and AMY SMART
Alison Malis is not a second-guesser. “If I make a decision that’s just the way it is,” she says.
That’s why the 61-year-old Langford woman has no regrets about receiving her second dose of the Oxford-AstraZeneca COVID-19 vaccine on June 12.
Malis had a choice — to receive a second dose of AstraZeneca at a Save-on-Foods pharmacy or make an appointment for a second dose of an mRNA vaccine such as Pfizer-BioNTech or Moderna at a provincial clinic.
Malis went ahead with her scheduled second dose of AstraZeneca.
“There’s nothing wrong with AstraZeneca. I have no issues with it at all. I have issues with the government and their ham-handed way of handling this. They’ve made people think there’s something wrong with the vaccine. But there isn’t,” she said. “Twenty-five million British people can’t be wrong.”
On Thursday, the National Advisory Committee on Immunization said an mRNA vaccine is the “preferred” choice for a second dose for AstraZeneca recipients.
The new recommendation is drawing mixed reaction from those who’ve already received two jabs of AstraZeneca.
“When I got my second shot, I thought ‘I’m set. This is good.’ But it’s sort of disappointing to hear the news last night that it’s better to get Pfizer or Moderna,” said Victoria resident Adrian Chamberlain, who writes about theatre for the Times Colonist. “Now you think. ‘Well I guess it’s OK’… We’re not upset. We’re just surprised.”
Chamberlain said he is worried that the U.S. might not recognize the AstraZeneca shot. He and his wife Penny were thinking of going to Hawaii in January. “Maybe this is not going to be good for that,” he said.
Lynne Williams told the Times Colonist that she and her husband, who both got two doses of AstraZeneca, are feeling let down by the news.
“We would have waited if it was safer, but we have been told to get the first vaccine that came along and we did,” she said.
The committee’s guidance is based on the increasing supply of mRNA vaccines, growing evidence that a second dose of an mRNA vaccine produces a stronger immune response, and because of the low but serious risk of vaccine-induced blood clots associated with AstraZeneca.
“People who received two doses of AstraZeneca/COVISHIELD vaccine can rest assured that the vaccine provides good protection against infection and very good protection against severe disease and hospitalization,” NACI’s advice says.

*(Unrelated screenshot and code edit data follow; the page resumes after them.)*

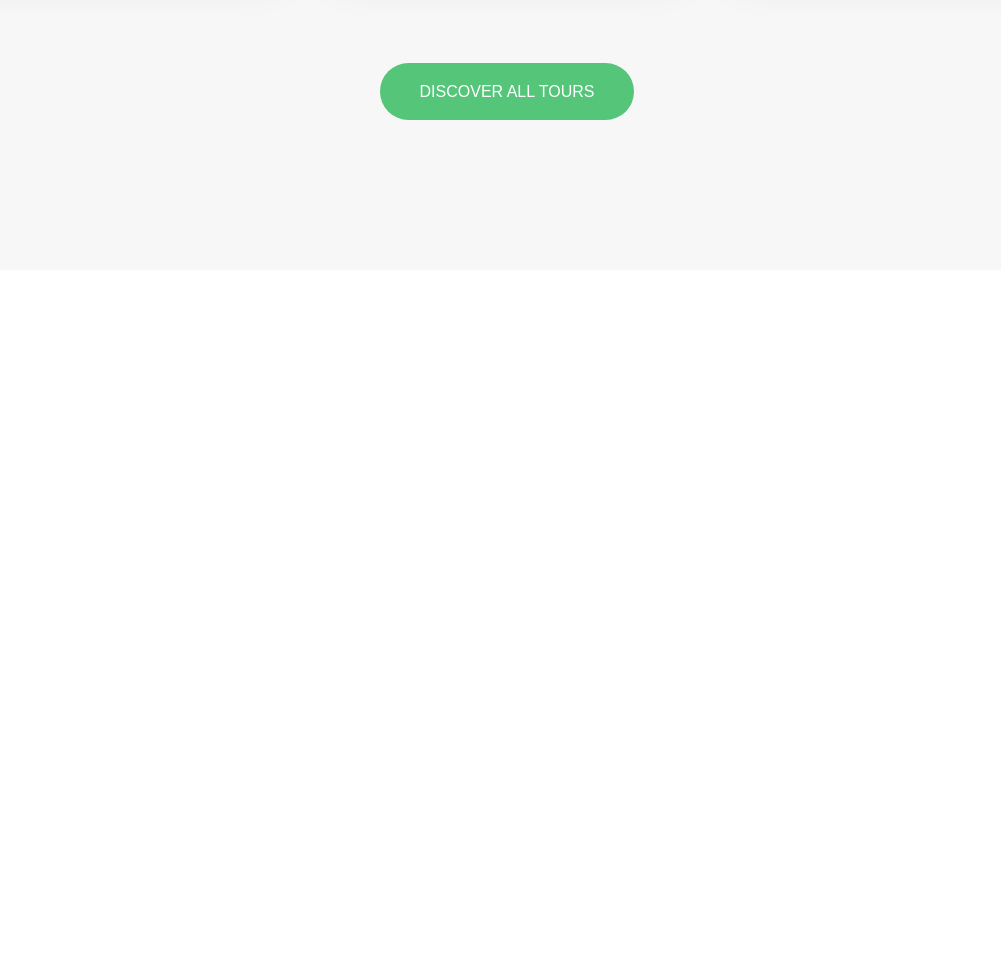
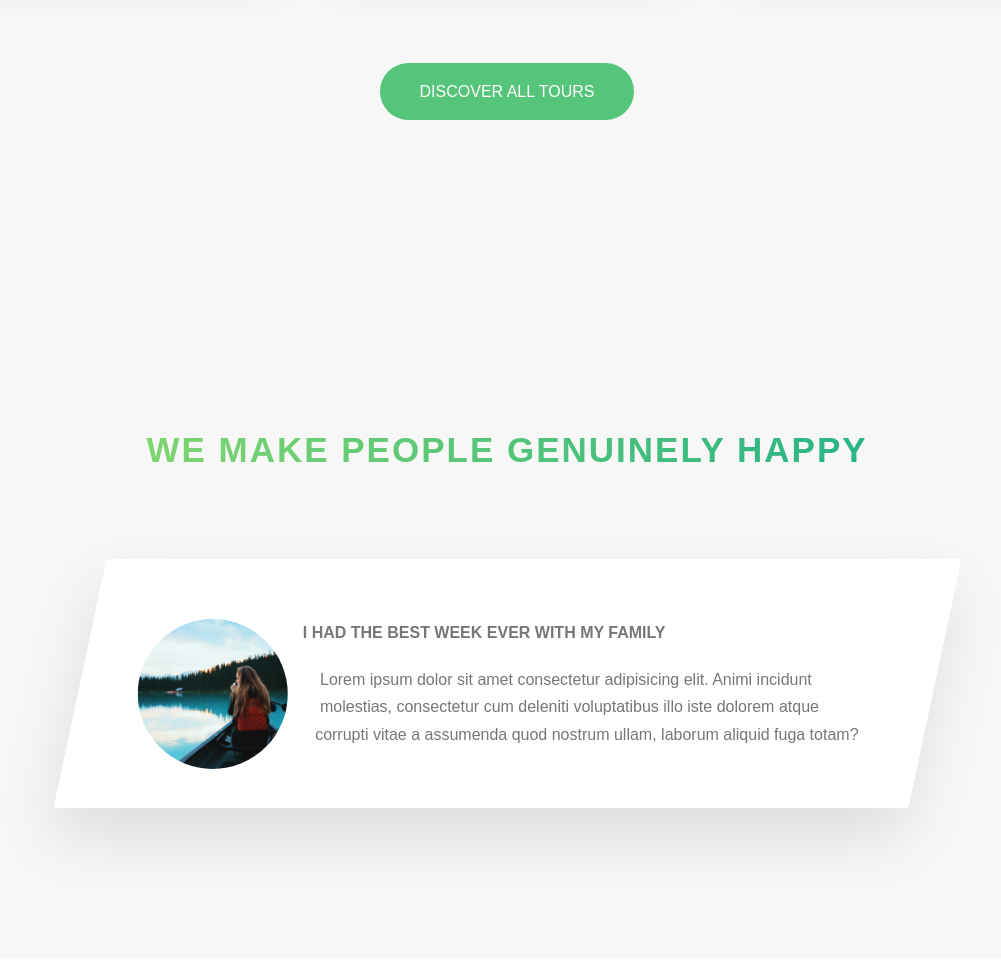
Before and after one commit to AI-LastWish/advanced-scss, a website: page index.html in a window 1280 px wide. Shown: the part 3007-3968 px from the top of the page, without its empty margins (133-1134 px from the left). Before the commit the page ends 3307 px from the top, so only its background shows below. Drawn offline with Linux system fonts and the light colour scheme.

Commit message:
Section 5 - 42. Building the Stories Section - Part 1

```diff
--- a/index.html
+++ b/index.html
@@ -213,6 +213,31 @@
             </div>
 
         </section>
+
+        <section class="section-stories">
+            <div class="util-center-text util-margin-bottom-big">
+                <h2 class="heading-secondary">
+                    We make people genuinely happy
+                </h2>
+            </div>
+
+            <div class="row">
+                <div class="story">
+                    <figure class="story__shape">
+                        <img src="img/nat-8.jpg" alt="Person on a tour" class="story__img">
+                    </figure>
+                    <div class="story__text">
+                        <h3 class="heading-tertiary util-margin-bottom-small">I had the best week ever with my family
+                        </h3>
+                        <p>
+                            Lorem ipsum dolor sit amet consectetur adipisicing elit. Animi incidunt molestias,
+                            consectetur cum deleniti voluptatibus illo iste dolorem atque corrupti vitae a assumenda
+                            quod nostrum ullam, laborum aliquid fuga totam?
+                        </p>
+                    </div>
+                </div>
+            </div>
+        </section>
     </main>
 </body>
 
--- /dev/null
+++ b/sass/components/_story.scss
@@ -0,0 +1,30 @@
+.story {
+    width: 75%;
+    margin: 0 auto;
+    box-shadow: 0 3rem 6rem rgba($color: $color-black, $alpha: 0.1);
+    background-color: $color-white;
+    border-radius: 0.3rem;
+    padding: 6rem;
+    padding-left: 9rem;
+    font-size: $default-font-size;
+    transform: skewX(-12deg);
+
+    &__shape{
+        width: 15rem;
+        height: 15rem;
+        float: left;
+        -webkit-shape-outside: circle(50% at 50% 50%);
+        shape-outside: circle(50% at 50% 50%);
+        -webkit-clip-path: circle(50% at 50% 50%);
+        clip-path: circle(50% at 50% 50%);
+        transform: translateX(-3rem) skewX(12deg);
+    }
+
+    &__img{
+        height: 100%;
+    }
+
+    &__text{
+        transform: skewX(12deg);
+    }
+}
--- a/sass/main.scss
+++ b/sass/main.scss
@@ -11,6 +11,7 @@
 @import "./components/card";
 @import "./components/composition";
 @import "./components/feature-box";
+@import "./components/story";
 
 @import "./layouts/grid";
 @import "./layouts/header";
--- a/sass/pages/_home.scss
+++ b/sass/pages/_home.scss
@@ -23,8 +23,13 @@
     }
 }
 
-.section-tours{
+.section-tours {
     background-color: $color-grey-light-1;
     padding: 25rem 0 15rem 0;
     margin-top: -10rem;
 }
+
+.section-stories {
+    padding: 15rem 0;
+    background-color: $color-grey-light-1;
+}
```
Also changed, not shown: css/style.css.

The committee also updated its previous recommendation that people at high risk of exposure to, or serious illness from, COVID-19, could opt to get AstraZeneca rather than waiting for Pfizer or Moderna. Now NACI says everyone should always get the mRNA vaccines first, unless they are allergic to them.
However, officials in Quebec and British Columbia didn’t move to follow NACI’s advice, instead saying residents can still make a personal choice for either a mixed schedule or two doses of AstraZeneca.
“The very real-world evidence shows us we have good protection across the board with both vaccines in our community,” B.C. provincial health officer Dr. Bonnie Henry said.
As of June 5, 2.1 million Canadians had received one dose of AstraZeneca, and 15,186 had received two doses.
There are no further shipments of AstraZeneca scheduled, but there are still about half a million doses of it in the provinces.
“A lot of people who had been booked to receive their second vaccine just cancelled,” said Tara Jones, a pharmacy technician at the Medicine Shoppe on Fort Street. “We still had people coming in today, but we’ve been slowed down. There’s still a few that want it.”
Fewer people are coming in for first and second doses, said Caleb De Hoog, an assistant at the Cridge Pharmacy on Fort Street.
“The uptake is a little slower than the first time around for first doses and when we first got the second doses. We are still getting some people coming to get their second dose, just a lot less than it was initially,” said De Hoog. “And there have been a couple of cancellations.”
The Medicine Shoppe has 45 remaining doses, the Cridge Pharmacy about 100.
Mike Farnworth, B.C.’s minister of public safety, said he got his second AstraZeneca dose last week and would do the same if it was available this week.
He said his message to other British Columbians who have received two doses is the same: “Don’t worry, you’re fully vaccinated.”